South Africa was the land of the unfortunate encounter with institutional racism for Mahatma Gandhi. He found and established values in which he could fight against racial discrimination and civil rights violations for the rest of his life. Gandhi sated, “during ten years, that is, until 1914, excepting the intervals of my enforced rest in prison, there was hardly an issue of Indian Opinion without an article from me… the journal became for me a training in self-restraint, and for friends a medium to keep in touch with my thoughts.”16 He spent ten years living in South Africa, fighting for human rights, and writing about his journey for the Indian Opinion, an experience and self reflection triggered by the discrimination Indians faced in South Africa. He used adversity to shape his determination and mindset and framework of nonviolence for his future endeavors including India’s independence from the United Kingdom.

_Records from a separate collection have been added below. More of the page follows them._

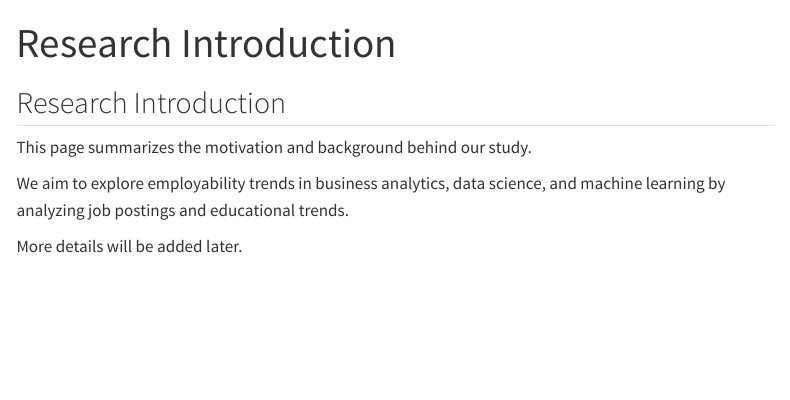
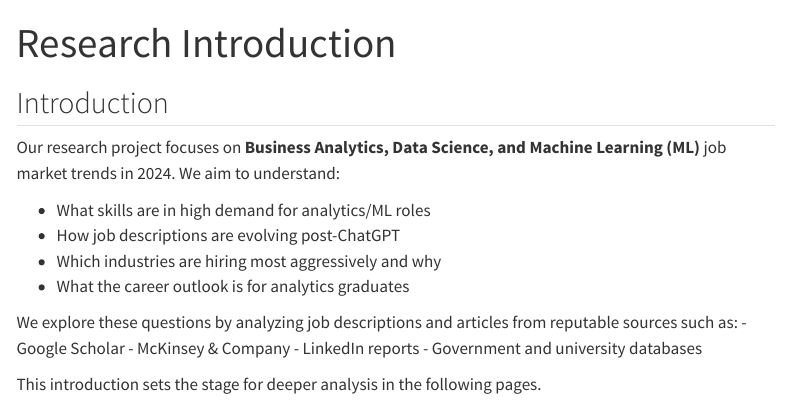
Before and after one commit to Caelusbellum/ad688-employability-F25O1-group-12, a Quarto document (research_introduction.qmd): the page in a window 1100 px wide, from its top. Rendered offline with R 4.5, knitr and Pandoc in place of Quarto, with nearby package versions; menus at the side of the page are left out.

Commit message:
Update content for research intro and career plan

```diff
--- a/research_introduction.qmd
+++ b/research_introduction.qmd
@@ -3,10 +3,19 @@ title: "Research Introduction"
 format: html
 ---
 
-## Research Introduction
+## Introduction
 
-This page summarizes the motivation and background behind our study.
+Our research project focuses on **Business Analytics, Data Science, and Machine Learning (ML)** job market trends in 2024. We aim to understand:
 
-We aim to explore employability trends in business analytics, data science, and machine learning by analyzing job postings and educational trends.
+- What skills are in high demand for analytics/ML roles
+- How job descriptions are evolving post-ChatGPT
+- Which industries are hiring most aggressively and why
+- What the career outlook is for analytics graduates
 
-More details will be added later.
+We explore these questions by analyzing job descriptions and articles from reputable sources such as:
+- Google Scholar
+- McKinsey & Company
+- LinkedIn reports
+- Government and university databases
+
+This introduction sets the stage for deeper analysis in the following pages.
```
Also changed, not shown: career_plan.qmd (+9 -3 lines).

- “Gandhi in South Africa,” April 17, 2013, Maps of India. ↵
- Ashwin Desai and Goolam H Vahed, The South African Gandhi: Stretcher-Bearer of Empire, (Stanford University Press, 2015), 19. ↵

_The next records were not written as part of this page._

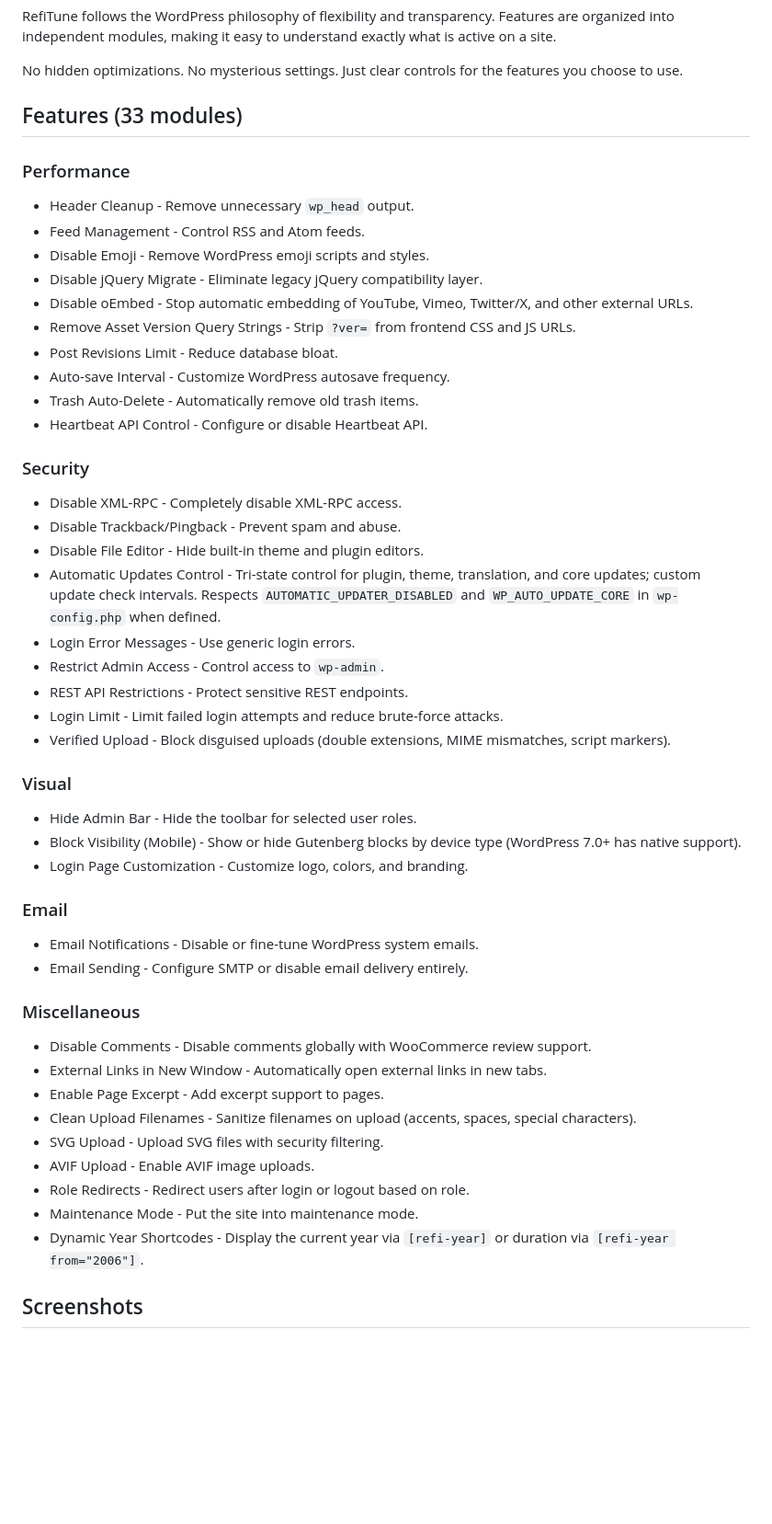
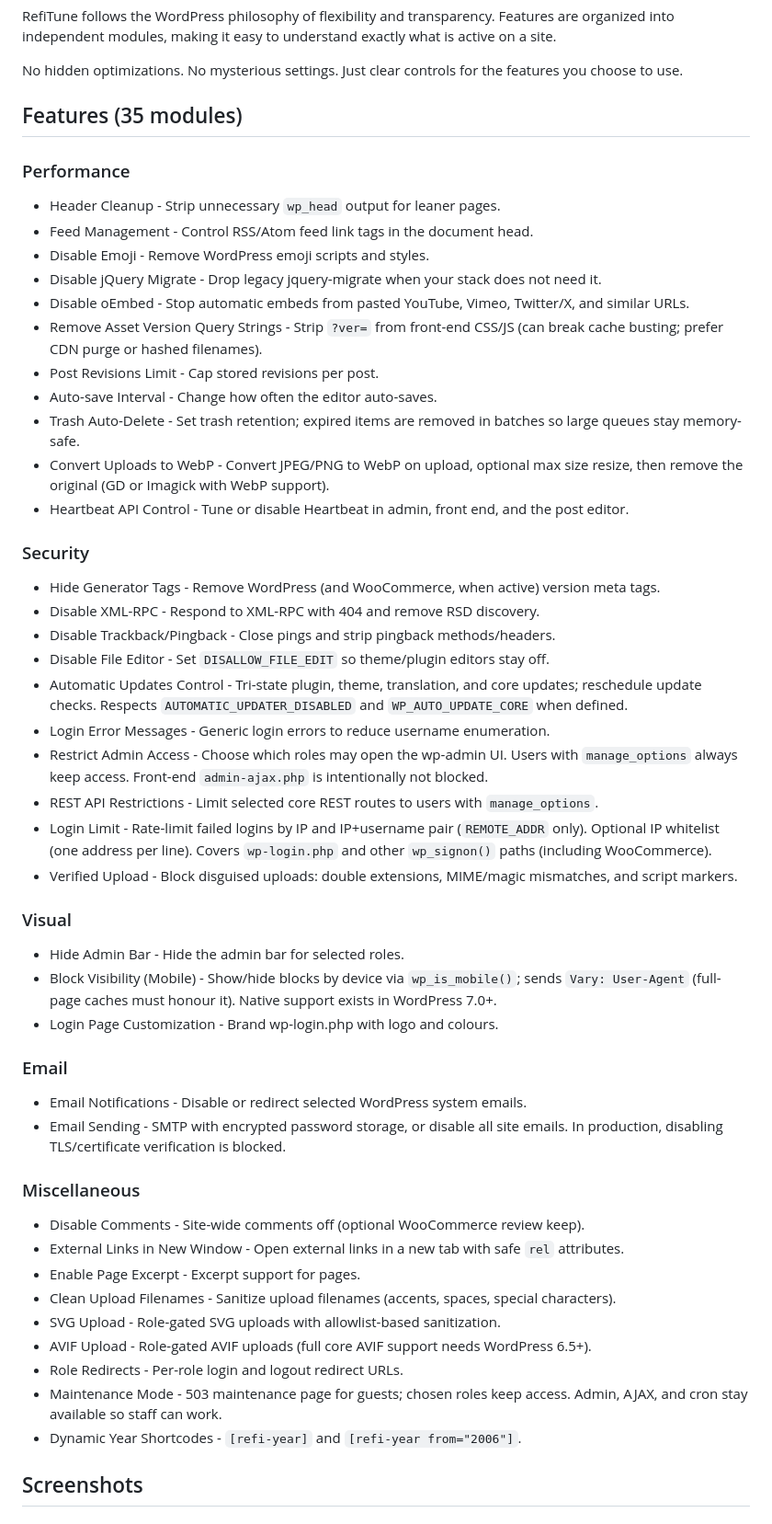
Before and after one commit to rotisoft/refitune, a Markdown page: README.md, the part around one of its changes. Shown at 92% size. GitHub-like rendering; blank space fills up the shorter version.

```diff
--- a/README.md
+++ b/README.md
@@ -63,55 +64,57 @@ RefiTune follows the WordPress philosophy of flexibility and transparency. Featu
 
 No hidden optimizations. No mysterious settings. Just clear controls for the features you choose to use.
 
-## Features (33 modules)
+## Features (35 modules)
 
 ### Performance
 
-- Header Cleanup - Remove unnecessary `wp_head` output.
-- Feed Management - Control RSS and Atom feeds.
+- Header Cleanup - Strip unnecessary `wp_head` output for leaner pages.
+- Feed Management - Control RSS/Atom feed link tags in the document head.
 - Disable Emoji - Remove WordPress emoji scripts and styles.
-- Disable jQuery Migrate - Eliminate legacy jQuery compatibility layer.
-- Disable oEmbed - Stop automatic embedding of YouTube, Vimeo, Twitter/X, and other external URLs.
-- Remove Asset Version Query Strings - Strip `?ver=` from frontend CSS and JS URLs.
-- Post Revisions Limit - Reduce database bloat.
-- Auto-save Interval - Customize WordPress autosave frequency.
-- Trash Auto-Delete - Automatically remove old trash items.
-- Heartbeat API Control - Configure or disable Heartbeat API.
+- Disable jQuery Migrate - Drop legacy jquery-migrate when your stack does not need it.
+- Disable oEmbed - Stop automatic embeds from pasted YouTube, Vimeo, Twitter/X, and similar URLs.
+- Remove Asset Version Query Strings - Strip `?ver=` from front-end CSS/JS (can break cache busting; prefer CDN purge or hashed filenames).
+- Post Revisions Limit - Cap stored revisions per post.
+- Auto-save Interval - Change how often the editor auto-saves.
+- Trash Auto-Delete - Set trash retention; expired items are removed in batches so large queues stay memory-safe.
+- Convert Uploads to WebP - Convert JPEG/PNG to WebP on upload, optional max size resize, then remove the original (GD or Imagick with WebP support).
+- Heartbeat API Control - Tune or disable Heartbeat in admin, front end, and the post editor.
 
 ### Security
 
-- Disable XML-RPC - Completely disable XML-RPC access.
-- Disable Trackback/Pingback - Prevent spam and abuse.
-- Disable File Editor - Hide built-in theme and plugin editors.
-- Automatic Updates Control - Tri-state control for plugin, theme, translation, and core updates; custom update check intervals. Respects `AUTOMATIC_UPDATER_DISABLED` and `WP_AUTO_UPDATE_CORE` in `wp-config.php` when defined.
-- Login Error Messages - Use generic login errors.
-- Restrict Admin Access - Control access to `wp-admin`.
-- REST API Restrictions - Protect sensitive REST endpoints.
-- Login Limit - Limit failed login attempts and reduce brute-force attacks.
-- Verified Upload - Block disguised uploads (double extensions, MIME mismatches, script markers).
+- Hide Generator Tags - Remove WordPress (and WooCommerce, when active) version meta tags.
+- Disable XML-RPC - Respond to XML-RPC with 404 and remove RSD discovery.
+- Disable Trackback/Pingback - Close pings and strip pingback methods/headers.
+- Disable File Editor - Set `DISALLOW_FILE_EDIT` so theme/plugin editors stay off.
+- Automatic Updates Control - Tri-state plugin, theme, translation, and core updates; reschedule update checks. Respects `AUTOMATIC_UPDATER_DISABLED` and `WP_AUTO_UPDATE_CORE` when defined.
+- Login Error Messages - Generic login errors to reduce username enumeration.
+- Restrict Admin Access - Choose which roles may open the wp-admin UI. Users with `manage_options` always keep access. Front-end `admin-ajax.php` is intentionally not blocked.
+- REST API Restrictions - Limit selected core REST routes to users with `manage_options`.
+- Login Limit - Rate-limit failed logins by IP and IP+username pair (`REMOTE_ADDR` only). Optional IP whitelist (one address per line). Covers `wp-login.php` and other `wp_signon()` paths (including WooCommerce).
+- Verified Upload - Block disguised uploads: double extensions, MIME/magic mismatches, and script markers.
 
 ### Visual
 
-- Hide Admin Bar - Hide the toolbar for selected user roles.
-- Block Visibility (Mobile) - Show or hide Gutenberg blocks by device type (WordPress 7.0+ has native support).
-- Login Page Customization - Customize logo, colors, and branding.
+- Hide Admin Bar - Hide the admin bar for selected roles.
+- Block Visibility (Mobile) - Show/hide blocks by device via `wp_is_mobile()`; sends `Vary: User-Agent` (full-page caches must honour it). Native support exists in WordPress 7.0+.
+- Login Page Customization - Brand wp-login.php with logo and colours.
 
 ### Email
 
-- Email Notifications - Disable or fine-tune WordPress system emails.
-- Email Sending - Configure SMTP or disable email delivery entirely.
+- Email Notifications - Disable or redirect selected WordPress system emails.
+- Email Sending - SMTP with encrypted password storage, or disable all site emails. In production, disabling TLS/certificate verification is blocked.
 
 ### Miscellaneous
 
-- Disable Comments - Disable comments globally with WooCommerce review support.
-- External Links in New Window - Automatically open external links in new tabs.
-- Enable Page Excerpt - Add excerpt support to pages.
-- Clean Upload Filenames - Sanitize filenames on upload (accents, spaces, special characters).
-- SVG Upload - Upload SVG files with security filtering.
-- AVIF Upload - Enable AVIF image uploads.
-- Role Redirects - Redirect users after login or logout based on role.
-- Maintenance Mode - Put the site into maintenance mode.
-- Dynamic Year Shortcodes - Display the current year via `[refi-year]` or duration via `[refi-year from="2006"]`.
+- Disable Comments - Site-wide comments off (optional WooCommerce review keep).
+- External Links in New Window - Open external links in a new tab with safe `rel` attributes.
+- Enable Page Excerpt - Excerpt support for pages.
+- Clean Upload Filenames - Sanitize upload filenames (accents, spaces, special characters).
+- SVG Upload - Role-gated SVG uploads with allowlist-based sanitization.
+- AVIF Upload - Role-gated AVIF uploads (full core AVIF support needs WordPress 6.5+).
+- Role Redirects - Per-role login and logout redirect URLs.
+- Maintenance Mode - 503 maintenance page for guests; chosen roles keep access. Admin, AJAX, and cron stay available so staff can work.
+- Dynamic Year Shortcodes - `[refi-year]` and `[refi-year from="2006"]`.
 
 ## Screenshots
 
```
Also changed, not shown: other parts of README.md (+14 -8 lines).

- Encyclopedia Britannica Online, s.v. “Boer,” by Shiveta Singh, last modified 2014. ↵
- Ashwin Desai and Goolam H Vahed, The South African Gandhi: Stretcher-Bearer of Empire, (Stanford University Press, 2015), 20. ↵
- Encyclopedia Britannica Online, s.v. “Peace of Vereeniging South Africa 1902,” by Darshana Das, last modified 2019. ↵
- Annette Barnabas & Paul Sundararajan Clifford, “Mahatma Gandhi – An Indian Model of Servant Leadership,” International Journal of Leadership Studies 7, no.2 (2012): 132-146. ↵
- Daniel M. Mayton II, “Gandhi as Peacebuilder: The Social Psychology of Satyagraha,” Peace, Conflict, and Violence: Peace Psychology for the 21st Century, (2001): 1-19. ↵
- Annette Barnabas & Paul Sundararajan Clifford, “Mahatma Gandhi – An Indian Model of Servant Leadership,” International Journal of Leadership Studies 7, no.2 (2012):132-146. ↵
- George Hendrick, The Influence of Thoreau’s ‘Civil Disobedience’ on Gandhi’s Satyagraha, (The New England Quarterly, 1957), 29. ↵
- “Years of Arrests & Imprisonment of Mahatma Gandhi,” 2005. ↵
- Richard Attenborough, The Words of Gandhi (HarperCollins, 1999), 39-42. ↵
- Nelson Mandela, “The Sacred Warrior,” Time Magazine, December 31, 1999, 1. ↵
- “South Africa and the United Nations 1946-1990,” South African History Online, https://www.sahistory.org.za/article/south-africa-and-united-nations-1946-1990. ↵
- United Nations, Charter of the United Nations, (1945). ↵
- Arthur J. Goldberg, “The Status of Apartheid under International Law,” Law Journal Library 13, no.1 (1985): 1-8. ↵
- Mohandas K. Gandhi, Autobiography: The Story of my Experiments with Truth, (1927), 326. ↵